At America magazine, noted economist Jeffrey Sachs on why Pope Francis has got it right on the economy.
At the end of this month, the USCCB Committee on Migration will hold its annual March meeting, but not at the USCCB headquarters here in Washington. Instead, the committee will travel to the U.S.-Mexican border, make a tour, and say Mass at the border itself. They hope to raise awareness of the human suffering that occurs as a direct result of our broken immigration system. I admit I like the fact the bishops are doing this in part because I suggested they do this several months ago.
As I noted the other day, Pope Francis doubled down on his "who am I to judge?" question in a recent sermon at the Domus. His sermon, at least what we gleaned from the excerpts, was another example of his so very needed exhortation to the followers of Christ to stop wagging our fingers at people, to love people, to accompany people, and a pastor's recognition that severe judgmentalism is one way to break the bond between pastor and flock and a theologian's recognition that judgment is reserved to God. The sermon was deeply moving. But, it moved me differently from the way it moved Fr.

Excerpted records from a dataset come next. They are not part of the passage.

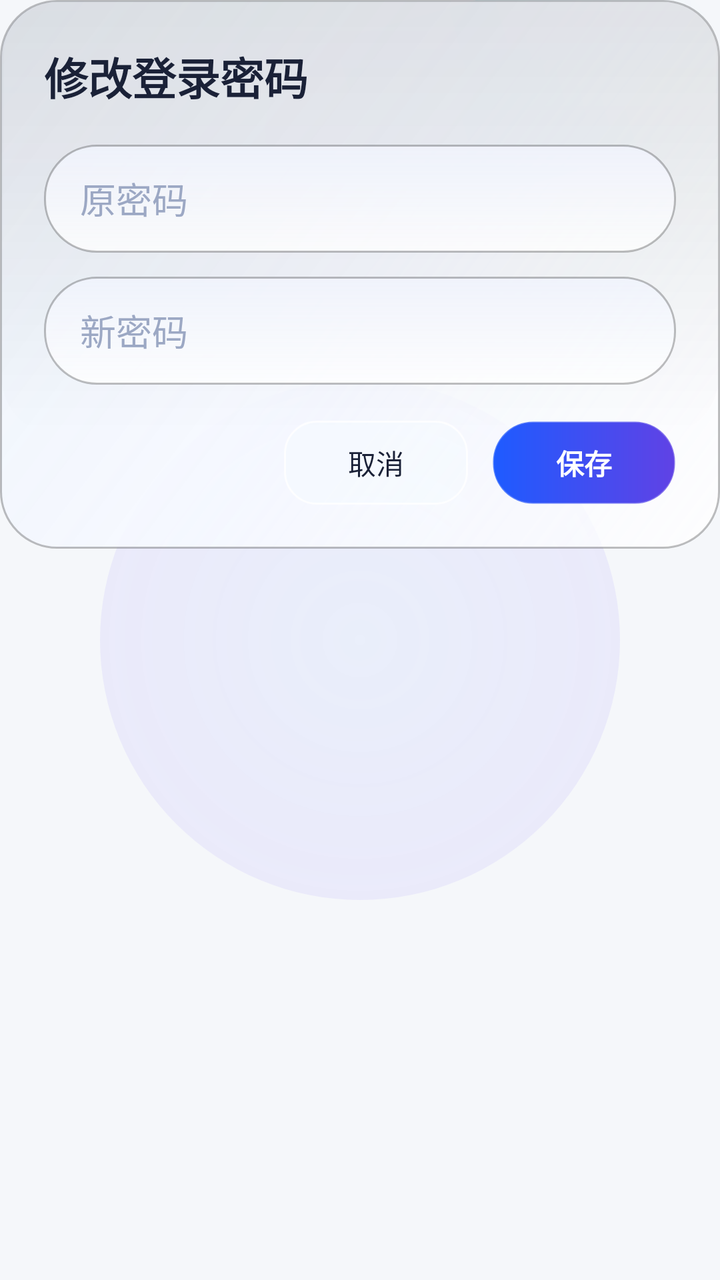
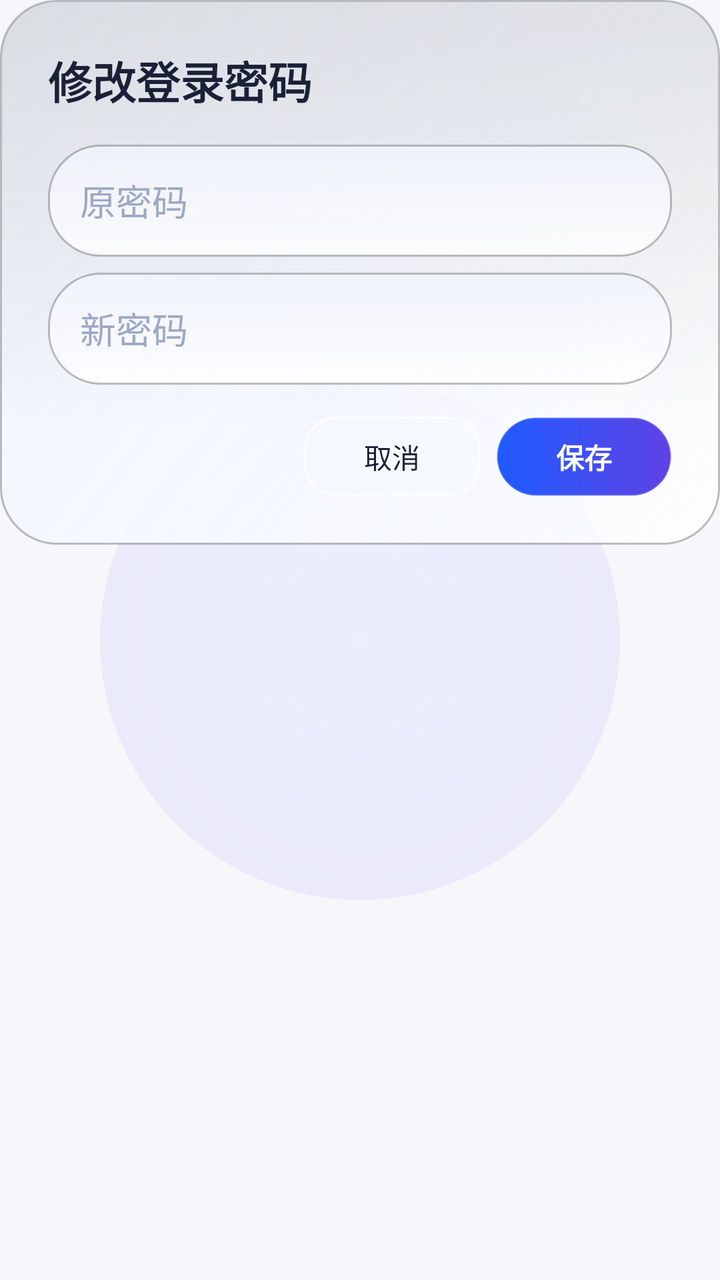

Compare the two renders of this Android layout. The source of the first and the diff that turns it into the second are given below.
<!-- AndroidManifest.xml: application theme Theme.Koukou -->
<!-- res/layout/dialog_change_password.xml -->
<?xml version="1.0" encoding="utf-8"?>
<FrameLayout xmlns:android="http://schemas.android.com/apk/res/android"
    android:layout_width="match_parent"
    android:layout_height="wrap_content"
    android:layout_marginHorizontal="20dp">

    <View
        android:id="@+id/dialog_halo"
        android:layout_width="260dp"
        android:layout_height="260dp"
        android:layout_gravity="center"
        android:alpha="0.3"
        android:background="@drawable/bg_butterfly_halo" />

    <View
        android:id="@+id/dialog_sheen"
        android:layout_width="230dp"
        android:layout_height="96dp"
        android:layout_gravity="top|end"
        android:alpha="0.18"
        android:background="@drawable/bg_butterfly_sheen"
        android:rotation="-16" />

    <LinearLayout
        android:layout_width="match_parent"
        android:layout_height="wrap_content"
        android:background="@drawable/bg_butterfly_glass_card"
        android:orientation="vertical"
        android:padding="22dp">

        <TextView
            android:layout_width="wrap_content"
            android:layout_height="wrap_content"
            android:text="修改登录密码"
            android:textColor="@color/butterfly_text_primary"
            android:textSize="22sp"
            android:textStyle="bold" />

        <EditText
            android:id="@+id/et_old_password"
            android:layout_width="match_parent"
            android:layout_height="54dp"
            android:layout_marginTop="18dp"
            android:background="@drawable/bg_butterfly_input_bar"
            android:gravity="center_vertical"
            android:hint="原密码"
            android:inputType="textPassword"
            android:paddingHorizontal="18dp"
            android:textColor="@color/butterfly_text_primary"
            android:textColorHint="@color/butterfly_text_muted" />

        <EditText
            android:id="@+id/et_new_password"
            android:layout_width="match_parent"
            android:layout_height="54dp"
            android:layout_marginTop="12dp"
            android:background="@drawable/bg_butterfly_input_bar"
            android:gravity="center_vertical"
            android:hint="新密码"
            android:inputType="textPassword"
            android:paddingHorizontal="18dp"
            android:textColor="@color/butterfly_text_primary"
            android:textColorHint="@color/butterfly_text_muted" />

        <LinearLayout
            android:layout_width="match_parent"
            android:layout_height="wrap_content"
            android:layout_marginTop="18dp"
            android:gravity="end"
            android:orientation="horizontal">

            <TextView
                android:id="@+id/btn_cancel"
                android:layout_width="wrap_content"
                android:layout_height="42dp"
                android:background="@drawable/bg_profile_btn_outline"
                android:gravity="center"
                android:minWidth="92dp"
                android:paddingHorizontal="18dp"
                android:text="取消"
                android:textColor="@color/butterfly_text_primary"
                android:textSize="14sp" />

            <TextView
                android:id="@+id/btn_confirm"
                android:layout_width="wrap_content"
                android:layout_height="42dp"
                android:layout_marginStart="12dp"
                android:background="@drawable/bg_button_gradient_20"
                android:gravity="center"
                android:minWidth="92dp"
                android:paddingHorizontal="18dp"
                android:text="保存"
                android:textColor="@color/butterfly_pearl"
                android:textSize="14sp"
                android:textStyle="bold" />
        </LinearLayout>
    </LinearLayout>

</FrameLayout>
<!-- resources referenced by this layout -->
<resources>
  <color name="butterfly_pearl">#FFFFFF</color>
  <color name="butterfly_text_muted">#9CA8C4</color>
  <color name="butterfly_text_primary">#1A2137</color>
  <!-- drawable bg_butterfly_halo (drawable) -->
  <?xml version="1.0" encoding="utf-8"?>
  <shape xmlns:android="http://schemas.android.com/apk/res/android"
      android:shape="oval">
      <gradient
          android:centerColor="#4C805CFF"
          android:endColor="#00081218"
          android:gradientRadius="320dp"
          android:startColor="#2E1E5BFF"
          android:type="radial" />
  </shape>
  <!-- drawable bg_butterfly_sheen (drawable) -->
  <?xml version="1.0" encoding="utf-8"?>
  <shape xmlns:android="http://schemas.android.com/apk/res/android"
      android:shape="rectangle">
      <gradient
          android:angle="0"
          android:centerColor="#4E00E6FF"
          android:endColor="#083EDBFF"
          android:startColor="#0C9D7BFF"
          android:type="linear" />
      <corners android:radius="160dp" />
  </shape>
  <!-- drawable bg_profile_btn_outline (drawable) -->
  <?xml version="1.0" encoding="utf-8"?>
  <shape xmlns:android="http://schemas.android.com/apk/res/android"
      android:shape="rectangle">
      <solid android:color="#82F6FBFF" />
      <stroke
          android:width="1dp"
          android:color="#CCFFFFFF" />
      <corners android:radius="16dp" />
  </shape>
  <style name="Theme.Koukou" parent="Base.Theme.Koukou" />
  <color name="butterfly_primary">#1E5BFF</color>
  <color name="butterfly_purple">#6042E5</color>
  <color name="md_theme_primary">#00D4FF</color>
  <color name="md_theme_onPrimary">#FFFFFF</color>
  <color name="md_theme_primaryContainer">#EAF4FB</color>
  <color name="md_theme_secondary">#7B2FFF</color>
  <color name="md_theme_onSecondary">#FFFFFF</color>
  <color name="md_theme_background">#F5F7FA</color>
  <color name="md_theme_surface">#FFFFFF</color>
  <color name="md_theme_onBackground">#1A2137</color>
  <color name="md_theme_onSurface">#1A2137</color>
  <style name="Widget.Koukou.Toolbar" parent="Widget.Material3.Toolbar">
          <item name="android:layout_height">@dimen/app_bar_height</item>
          <item name="titleTextColor">@color/butterfly_text_primary</item>
          <item name="subtitleTextColor">@color/butterfly_text_secondary</item>
          <item name="android:background">@android:color/transparent</item>
      </style>
  <style name="Widget.Koukou.Card" parent="Widget.Material3.CardView.Elevated">
          <item name="cardCornerRadius">@dimen/card_radius</item>
          <item name="cardElevation">@dimen/card_elevation</item>
          <item name="strokeColor">@color/card_border</item>
          <item name="strokeWidth">1dp</item>
          <item name="cardBackgroundColor">@color/card_background</item>
      </style>
  <style name="Widget.Koukou.Button" parent="Widget.Material3.Button">
          <item name="cornerRadius">24dp</item>
          <item name="android:minHeight">@dimen/button_primary_height</item>
          <item name="android:textAllCaps">false</item>
      </style>
  <dimen name="app_bar_height">56dp</dimen>
  <color name="butterfly_text_secondary">#6E7A99</color>
  <dimen name="card_radius">16dp</dimen>
  <dimen name="card_elevation">4dp</dimen>
  <color name="card_border">#D4DCE8</color>
  <color name="card_background">#FFFFFF</color>
  <dimen name="button_primary_height">48dp</dimen>
  <dimen name="input_corner_radius">12dp</dimen>
  <!-- unchanged entries left out for length: 5 -->
</resources>

<!-- the commit's change to res/layout/dialog_change_password.xml (unified diff, before → after) -->
@@ -2,7 +2,7 @@
 <FrameLayout xmlns:android="http://schemas.android.com/apk/res/android"
     android:layout_width="match_parent"
     android:layout_height="wrap_content"
-    android:layout_marginHorizontal="20dp">
+    android:layout_marginHorizontal="@dimen/space_md">
 
     <View
         android:id="@+id/dialog_halo"
@@ -26,7 +26,7 @@
         android:layout_height="wrap_content"
         android:background="@drawable/bg_butterfly_glass_card"
         android:orientation="vertical"
-        android:padding="22dp">
+        android:padding="@dimen/dialog_padding">
 
         <TextView
             android:layout_width="wrap_content"
@@ -39,44 +39,44 @@
         <EditText
             android:id="@+id/et_old_password"
             android:layout_width="match_parent"
-            android:layout_height="54dp"
-            android:layout_marginTop="18dp"
+            android:layout_height="@dimen/input_min_height"
+            android:layout_marginTop="@dimen/space_md"
             android:background="@drawable/bg_butterfly_input_bar"
             android:gravity="center_vertical"
             android:hint="原密码"
             android:inputType="textPassword"
-            android:paddingHorizontal="18dp"
+            android:paddingHorizontal="@dimen/input_horizontal_padding"
             android:textColor="@color/butterfly_text_primary"
             android:textColorHint="@color/butterfly_text_muted" />
 
         <EditText
             android:id="@+id/et_new_password"
             android:layout_width="match_parent"
-            android:layout_height="54dp"
-            android:layout_marginTop="12dp"
+            android:layout_height="@dimen/input_min_height"
+            android:layout_marginTop="@dimen/space_sm"
             android:background="@drawable/bg_butterfly_input_bar"
             android:gravity="center_vertical"
             android:hint="新密码"
             android:inputType="textPassword"
-            android:paddingHorizontal="18dp"
+            android:paddingHorizontal="@dimen/input_horizontal_padding"
             android:textColor="@color/butterfly_text_primary"
             android:textColorHint="@color/butterfly_text_muted" />
 
         <LinearLayout
             android:layout_width="match_parent"
             android:layout_height="wrap_content"
-            android:layout_marginTop="18dp"
+            android:layout_marginTop="@dimen/space_md"
             android:gravity="end"
             android:orientation="horizontal">
 
             <TextView
                 android:id="@+id/btn_cancel"
                 android:layout_width="wrap_content"
-                android:layout_height="42dp"
+                android:layout_height="@dimen/button_secondary_height"
                 android:background="@drawable/bg_profile_btn_outline"
                 android:gravity="center"
-                android:minWidth="92dp"
-                android:paddingHorizontal="18dp"
+                android:minWidth="88dp"
+                android:paddingHorizontal="@dimen/space_md"
                 android:text="取消"
                 android:textColor="@color/butterfly_text_primary"
                 android:textSize="14sp" />
@@ -84,12 +84,12 @@
             <TextView
                 android:id="@+id/btn_confirm"
                 android:layout_width="wrap_content"
-                android:layout_height="42dp"
-                android:layout_marginStart="12dp"
+                android:layout_height="@dimen/button_secondary_height"
+                android:layout_marginStart="@dimen/space_sm"
                 android:background="@drawable/bg_button_gradient_20"
                 android:gravity="center"
-                android:minWidth="92dp"
-                android:paddingHorizontal="18dp"
+                android:minWidth="88dp"
+                android:paddingHorizontal="@dimen/space_md"
                 android:text="保存"
                 android:textColor="@color/butterfly_pearl"
                 android:textSize="14sp"
<!-- resource entries referenced after the edit -->
@@ -3,6 +3,12 @@
   <color name="butterfly_pearl">#FFFFFF</color>
   <color name="butterfly_text_muted">#9CA8C4</color>
   <color name="butterfly_text_primary">#1A2137</color>
+  <dimen name="button_secondary_height">40dp</dimen>
+  <dimen name="dialog_padding">24dp</dimen>
+  <dimen name="input_horizontal_padding">16dp</dimen>
+  <dimen name="input_min_height">56dp</dimen>
+  <dimen name="space_md">16dp</dimen>
+  <dimen name="space_sm">8dp</dimen>
   <!-- drawable bg_butterfly_halo (drawable) -->
   <?xml version="1.0" encoding="utf-8"?>
   <shape xmlns:android="http://schemas.android.com/apk/res/android"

Rocco has the video of Cardinal Sean O'Malley's talk on Pope Francis at Loyola in Baltimore last night. Key insights from the man who knows the pope best on these shores. And, he is really funny to boot.
It is with great reluctance that I confess I found Paul Baumann’s recent essay in Slate about Pope Francis deeply disappointing. Baumann is a serious Catholic intellectual, and a far more gifted writer than I am. But I fear he has succumbed in this essay to the media’s relentless desire to be contrary, to make a counter-intuitive argument when common intuition might be a better guide.
For example, Baumann writes:
Mark Silk, at RNS, hits a new high in finding a silver lining. That said, I dare say Silk is right.
In a sermon at the Domus, Pope Francis gave a deeper explanation of his now famous comment, "who am I to judge?" The question, he notes, tells us less about the person being or not being judged, than it does about us. This is the key thing most people missed back when he first said it.
Last week, I published my review of Molly Worthen's book on the intellectual life of modern evangelicals. Today, there is an interview at the Southern Blog on the subject of biblical inerrancy with R. Albert Mohler, Jr., president of the Southern Baptist Theological seminary.
Last week, I called attention to an article about Pope Francis by my friend John Gehring. As we have all come to expect from Gehring, the article was intelligently and well written. There was one paragraph, however, that gave me pause and I raised it with John. Now, with his permission, I wish to zero-in on that paragraph.
I am so spoiled and so blessed. Now that Ambrose (the St. Bernard) is all mended, I can return to worshipping at my parish church, the Cathedral of St. Matthew the Apostle in downtown DC. And, the choir returns with the beginning of Advent. Last Sunday, I was on holiday, but yesterday I was back in my regular pew and our choir performed these three beautiful pieces of music.